*** Opening Data records ***
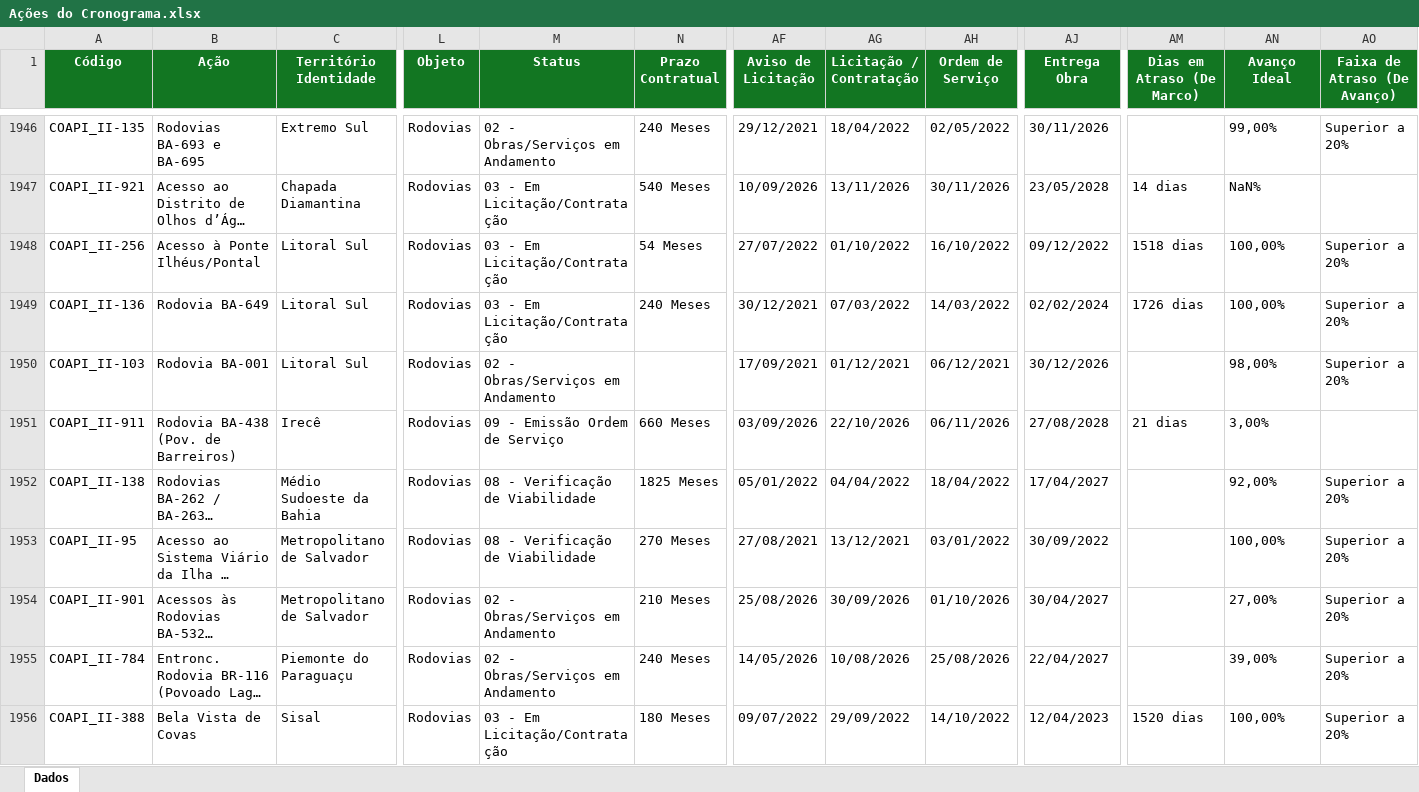
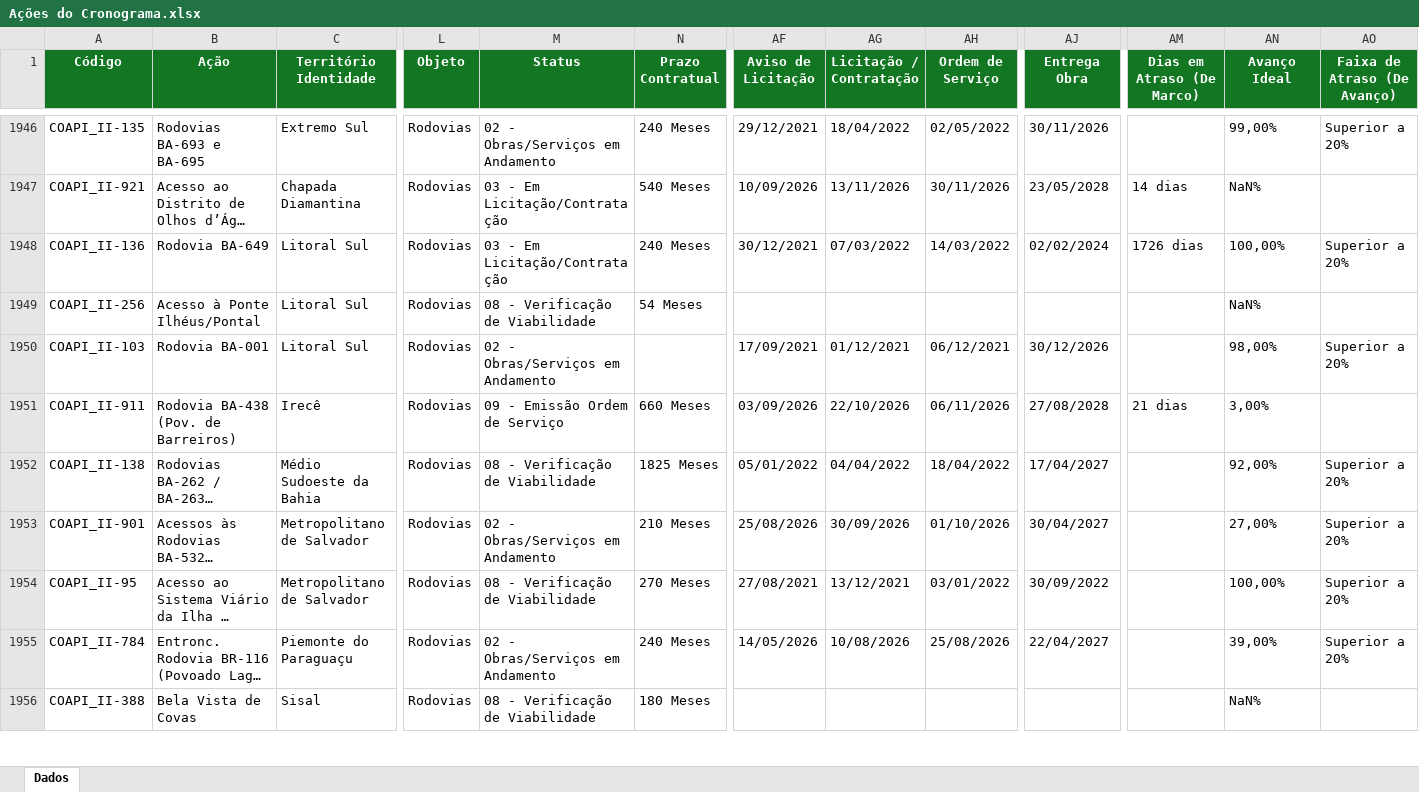
Before and after one commit to drochafig-sketch/cgape-balanco-pac, an Excel workbook: Ações do Cronograma.xlsx, sheet Dados, drawn as a sheet; only a part is shown, gaps mark what is left out; long unchanged cells end in …; values as stored, in another font and other column widths than the file's, no borders; removed rows and columns are numbered as before the commit, all else as after; rows hold the shown columns only; the diff covers the shown part only; the diff names each change by its address in the sheet, - before the commit and + after, or states it on an @@ line.

Commit message:
Acoes do Cronograma atualizada (vigia, servico CONDER)

```diff
--- a/Ações do Cronograma.xlsx (sheet Dados)
+++ b/Ações do Cronograma.xlsx (sheet Dados)
-row 1948: COAPI_II-256 | Acesso à Ponte Ilhéus/Pontal | Litoral Sul | Rodovias | 03 - Em Licitação/Contratação | 54 Meses | 27/07/2022 | 01/10/2022 | 16/10/2022 | 09/12/2022 | 1518 dias | 100,00% | Superior a 20%
+row 1949: COAPI_II-256 | Acesso à Ponte Ilhéus/Pontal | Litoral Sul | Rodovias | 08 - Verificação de Viabilidade | 54 Meses |  |  |  |  |  | NaN%
@@ row 1954 moved to row 1953: COAPI_II-901 @@
-M1956 (Status): 03 - Em Licitação/Contratação
+M1956 (Status): 08 - Verificação de Viabilidade
-AF1956 (Aviso de Licitação): 09/07/2022
+AF1956 (Aviso de Licitação): (empty)
-AG1956 (Licitação / Contratação): 29/09/2022
+AG1956 (Licitação / Contratação): (empty)
-AH1956 (Ordem de Serviço): 14/10/2022
+AH1956 (Ordem de Serviço): (empty)
-AJ1956 (Entrega Obra): 12/04/2023
+AJ1956 (Entrega Obra): (empty)
-AM1956 (Dias em Atraso (De Marco)): 1520 dias
+AM1956 (Dias em Atraso (De Marco)): (empty)
-AN1956 (Avanço Ideal): 100,00%
+AN1956 (Avanço Ideal): NaN%
-AO1956 (Faixa de Atraso (De Avanço)): Superior a 20%
+AO1956 (Faixa de Atraso (De Avanço)): (empty)
```
Also changed, not shown: 17 added rows, 17 removed rows and 120 moved rows elsewhere in this sheet.
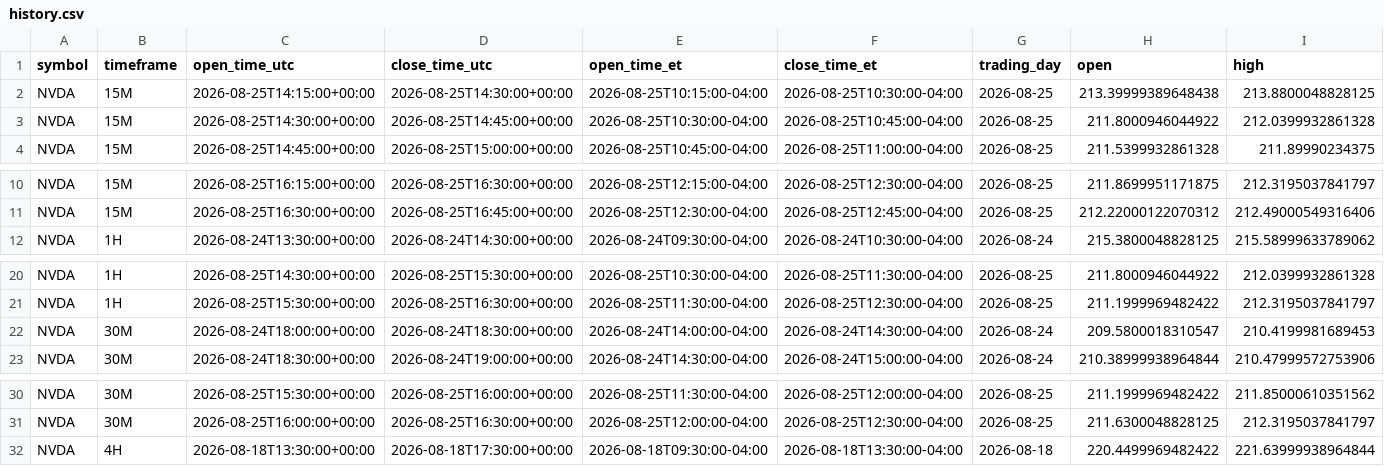
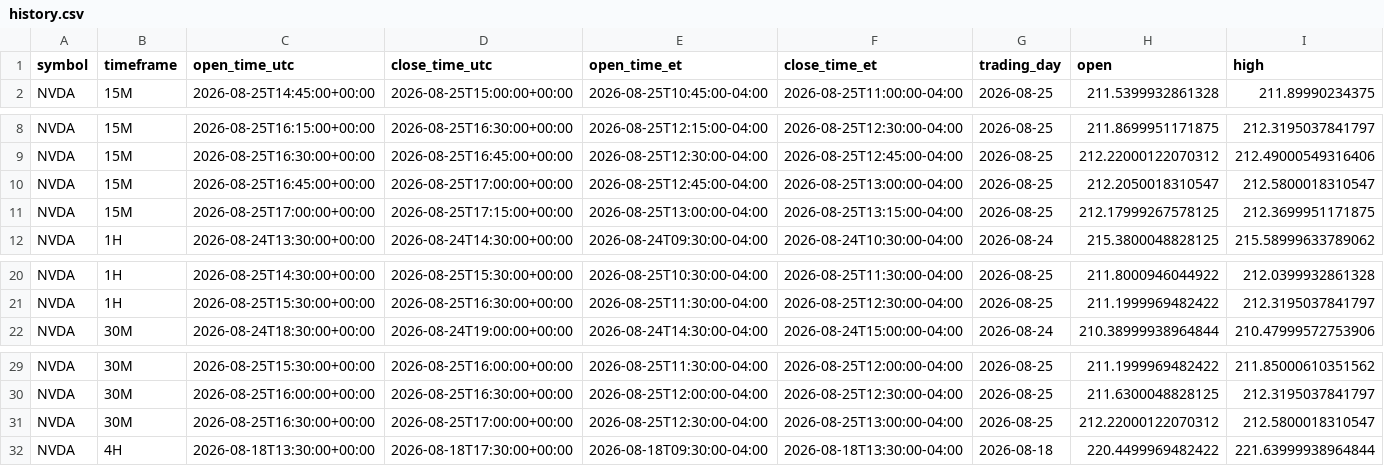
Before and after one commit to Einsteinmonkey/NvidiaRuleofThirds, a CSV file: results/history.csv, drawn as a sheet; only a part is shown, gaps mark what is left out; removed rows and columns are numbered as before the commit, all else as after; rows hold the shown columns only; the diff names each change by its address in the sheet, - before the commit and + after, or states it on an @@ line.

```diff
--- a/results/history.csv
+++ b/results/history.csv
-row 2: NVDA | 15M | 2026-08-25T14:15:00+00:00 | 2026-08-25T14:30:00+00:00 | 2026-08-25T10:15:00-04:00 | 2026-08-25T10:30:00-04:00 | 2026-08-25 | 213.39999389648438 | 213.8800048828125
-row 3: NVDA | 15M | 2026-08-25T14:30:00+00:00 | 2026-08-25T14:45:00+00:00 | 2026-08-25T10:30:00-04:00 | 2026-08-25T10:45:00-04:00 | 2026-08-25 | 211.8000946044922 | 212.0399932861328
+row 10: NVDA | 15M | 2026-08-25T16:45:00+00:00 | 2026-08-25T17:00:00+00:00 | 2026-08-25T12:45:00-04:00 | 2026-08-25T13:00:00-04:00 | 2026-08-25 | 212.2050018310547 | 212.5800018310547
+row 11: NVDA | 15M | 2026-08-25T17:00:00+00:00 | 2026-08-25T17:15:00+00:00 | 2026-08-25T13:00:00-04:00 | 2026-08-25T13:15:00-04:00 | 2026-08-25 | 212.17999267578125 | 212.3699951171875
-row 22: NVDA | 30M | 2026-08-24T18:00:00+00:00 | 2026-08-24T18:30:00+00:00 | 2026-08-24T14:00:00-04:00 | 2026-08-24T14:30:00-04:00 | 2026-08-24 | 209.5800018310547 | 210.4199981689453
+row 31: NVDA | 30M | 2026-08-25T16:30:00+00:00 | 2026-08-25T17:00:00+00:00 | 2026-08-25T12:30:00-04:00 | 2026-08-25T13:00:00-04:00 | 2026-08-25 | 212.22000122070312 | 212.5800018310547
```
Also changed, not shown: 4 other files.
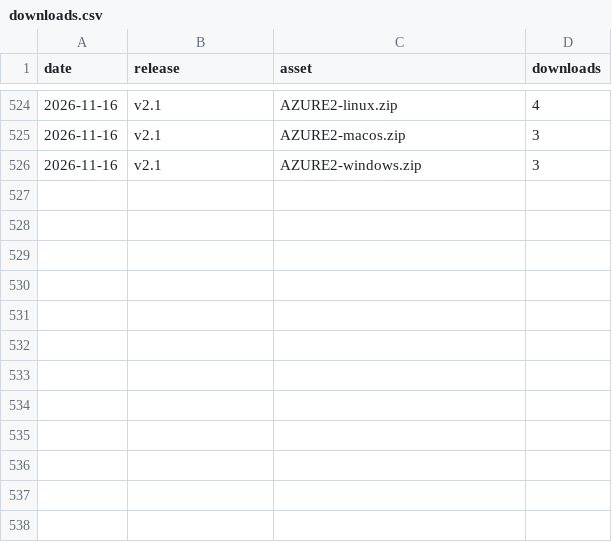
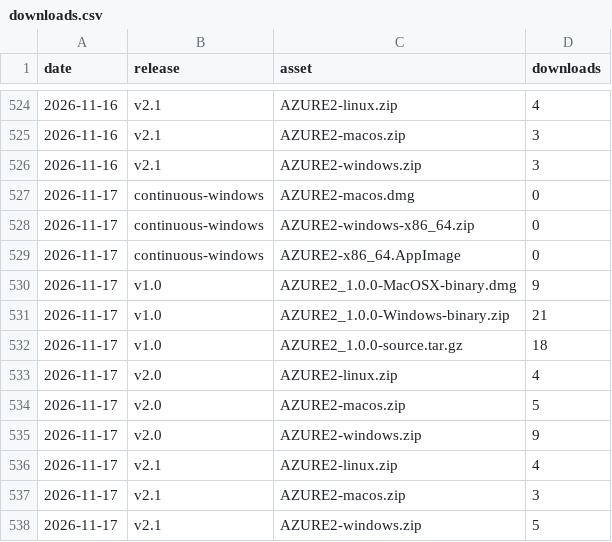
Before and after one commit to AZURE2DEV/AZURE2, a CSV file: traffic/downloads.csv, drawn as a sheet; only a part is shown, gaps mark what is left out; the diff names each change by its address in the sheet, - before the commit and + after, or states it on an @@ line.

```diff
--- a/traffic/downloads.csv
+++ b/traffic/downloads.csv
+row 527: 2026-11-17 | continuous-windows | AZURE2-macos.dmg | 0
+row 528: 2026-11-17 | continuous-windows | AZURE2-windows-x86_64.zip | 0
+row 529: 2026-11-17 | continuous-windows | AZURE2-x86_64.AppImage | 0
+row 530: 2026-11-17 | v1.0 | AZURE2_1.0.0-MacOSX-binary.dmg | 9
+row 531: 2026-11-17 | v1.0 | AZURE2_1.0.0-Windows-binary.zip | 21
+row 532: 2026-11-17 | v1.0 | AZURE2_1.0.0-source.tar.gz | 18
+row 533: 2026-11-17 | v2.0 | AZURE2-linux.zip | 4
+row 534: 2026-11-17 | v2.0 | AZURE2-macos.zip | 5
+row 535: 2026-11-17 | v2.0 | AZURE2-windows.zip | 9
+row 536: 2026-11-17 | v2.1 | AZURE2-linux.zip | 4
+row 537: 2026-11-17 | v2.1 | AZURE2-macos.zip | 3
+row 538: 2026-11-17 | v2.1 | AZURE2-windows.zip | 5
```
Also changed, not shown: traffic/clones.csv, traffic/popular_paths.csv, 3 other files.
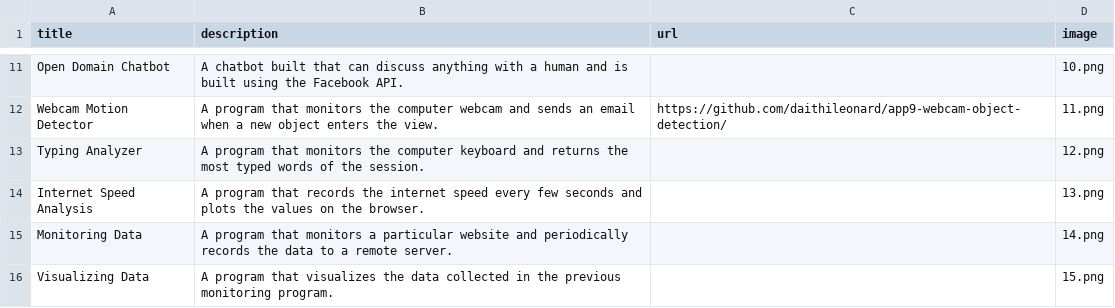
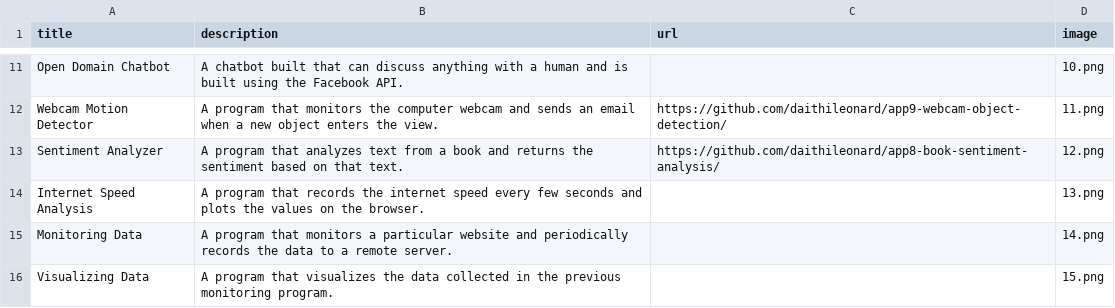
Before and after one commit to daithileonard/app2-portfolio, a CSV file: data.csv, drawn as a sheet; only a part is shown, gaps mark what is left out; removed rows and columns are numbered as before the commit, all else as after; the diff names each change by its address in the sheet, - before the commit and + after, or states it on an @@ line.

```diff
--- a/data.csv
+++ b/data.csv
-row 13: Typing Analyzer | A program that monitors the computer keyboard and returns the most typed words of the session. |  | 12.png
+row 13: Sentiment Analyzer | A program that analyzes text from a book and returns the sentiment based on that text. | https://github.com/daithileonard/app8-book-sentiment-analysis/ | 12.png
```
Also changed, not shown: 1 other file.
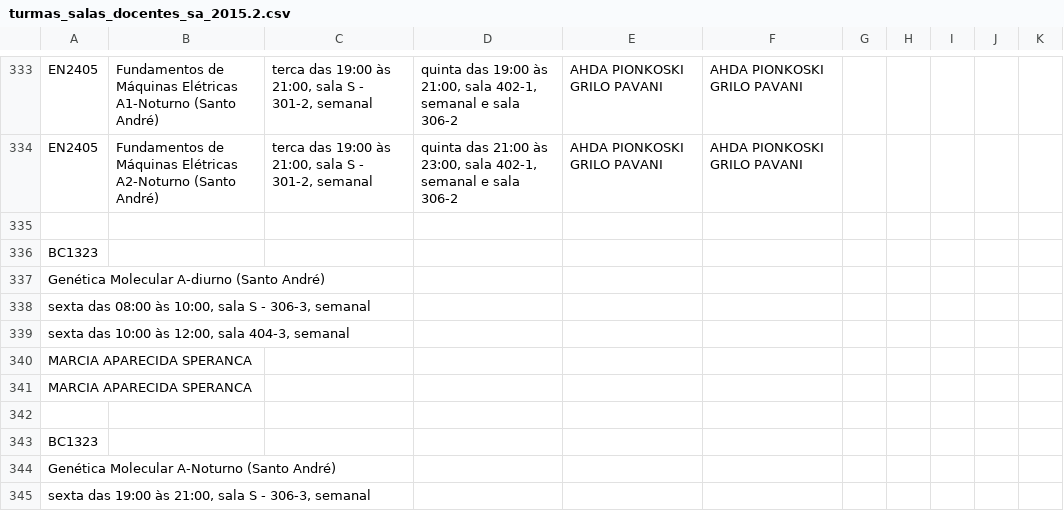
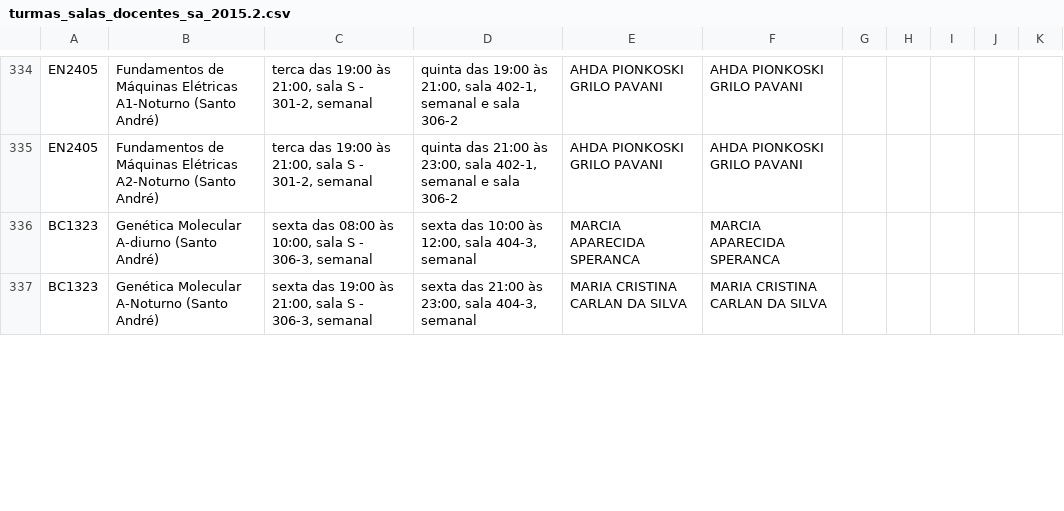
Before and after one commit to ufabc-me/calendario, a CSV file: original_data/2015.2/turmas_salas_docentes_sa_2015.2.csv, drawn as a sheet; only a part is shown, gaps mark what is left out; the diff covers the shown part only.

Commit message:
virgula fix

```diff
--- a/original_data/2015.2/turmas_salas_docentes_sa_2015.2.csv
+++ b/original_data/2015.2/turmas_salas_docentes_sa_2015.2.csv
@@ -335,12 +335,3 @@ EN2405,"Fundamentos de Máquinas Elétricas A1-Noturno (Santo André)","terca da
 EN2405,"Fundamentos de Máquinas Elétricas A2-Noturno (Santo André)","terca das 19:00 às 21:00, sala S - 301-2, semanal","quinta das 21:00 às 23:00, sala 402-1, semanal e sala 306-2",AHDA PIONKOSKI GRILO PAVANI,AHDA PIONKOSKI GRILO PAVANI
-
-BC1323,
-"Genética Molecular A-diurno (Santo André)",
-"sexta das 08:00 às 10:00, sala S - 306-3, semanal",
-"sexta das 10:00 às 12:00, sala 404-3, semanal",
-MARCIA APARECIDA SPERANCA,
-MARCIA APARECIDA SPERANCA
-
-BC1323,
-"Genética Molecular A-Noturno (Santo André)",
-"sexta das 19:00 às 21:00, sala S - 306-3, semanal",
+BC1323,"Genética Molecular A-diurno (Santo André)","sexta das 08:00 às 10:00, sala S - 306-3, semanal","sexta das 10:00 às 12:00, sala 404-3, semanal",MARCIA APARECIDA SPERANCA,MARCIA APARECIDA SPERANCA
+BC1323,"Genética Molecular A-Noturno (Santo André)","sexta das 19:00 às 21:00, sala S - 306-3, semanal","sexta das 21:00 às 23:00, sala 404-3, semanal",MARIA CRISTINA CARLAN DA SILVA,MARIA CRISTINA CARLAN DA SILVA
```
Also changed, not shown: 1 added row, 10 removed rows and 12 edited cells elsewhere in this file.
*** Closing Data records ***
**Exercise**
Look above for the line containing "Also changed, not shown: 4 other files.", then copy exactly from it through the line containing "Also changed, not shown: 1 other file.", keeping both and leaving out pictures. Add nothing else.

**Output for this exercise**
Also changed, not shown: 4 other files.
Before and after one commit to AZURE2DEV/AZURE2, a CSV file: traffic/downloads.csv, drawn as a sheet; only a part is shown, gaps mark what is left out; the diff names each change by its address in the sheet, - before the commit and + after, or states it on an @@ line.

```diff
--- a/traffic/downloads.csv
+++ b/traffic/downloads.csv
+row 527: 2026-11-17 | continuous-windows | AZURE2-macos.dmg | 0
+row 528: 2026-11-17 | continuous-windows | AZURE2-windows-x86_64.zip | 0
+row 529: 2026-11-17 | continuous-windows | AZURE2-x86_64.AppImage | 0
+row 530: 2026-11-17 | v1.0 | AZURE2_1.0.0-MacOSX-binary.dmg | 9
+row 531: 2026-11-17 | v1.0 | AZURE2_1.0.0-Windows-binary.zip | 21
+row 532: 2026-11-17 | v1.0 | AZURE2_1.0.0-source.tar.gz | 18
+row 533: 2026-11-17 | v2.0 | AZURE2-linux.zip | 4
+row 534: 2026-11-17 | v2.0 | AZURE2-macos.zip | 5
+row 535: 2026-11-17 | v2.0 | AZURE2-windows.zip | 9
+row 536: 2026-11-17 | v2.1 | AZURE2-linux.zip | 4
+row 537: 2026-11-17 | v2.1 | AZURE2-macos.zip | 3
+row 538: 2026-11-17 | v2.1 | AZURE2-windows.zip | 5
```
Also changed, not shown: traffic/clones.csv, traffic/popular_paths.csv, 3 other files.
Before and after one commit to daithileonard/app2-portfolio, a CSV file: data.csv, drawn as a sheet; only a part is shown, gaps mark what is left out; removed rows and columns are numbered as before the commit, all else as after; the diff names each change by its address in the sheet, - before the commit and + after, or states it on an @@ line.

```diff
--- a/data.csv
+++ b/data.csv
-row 13: Typing Analyzer | A program that monitors the computer keyboard and returns the most typed words of the session. |  | 12.png
+row 13: Sentiment Analyzer | A program that analyzes text from a book and returns the sentiment based on that text. | https://github.com/daithileonard/app8-book-sentiment-analysis/ | 12.png
```
Also changed, not shown: 1 other file.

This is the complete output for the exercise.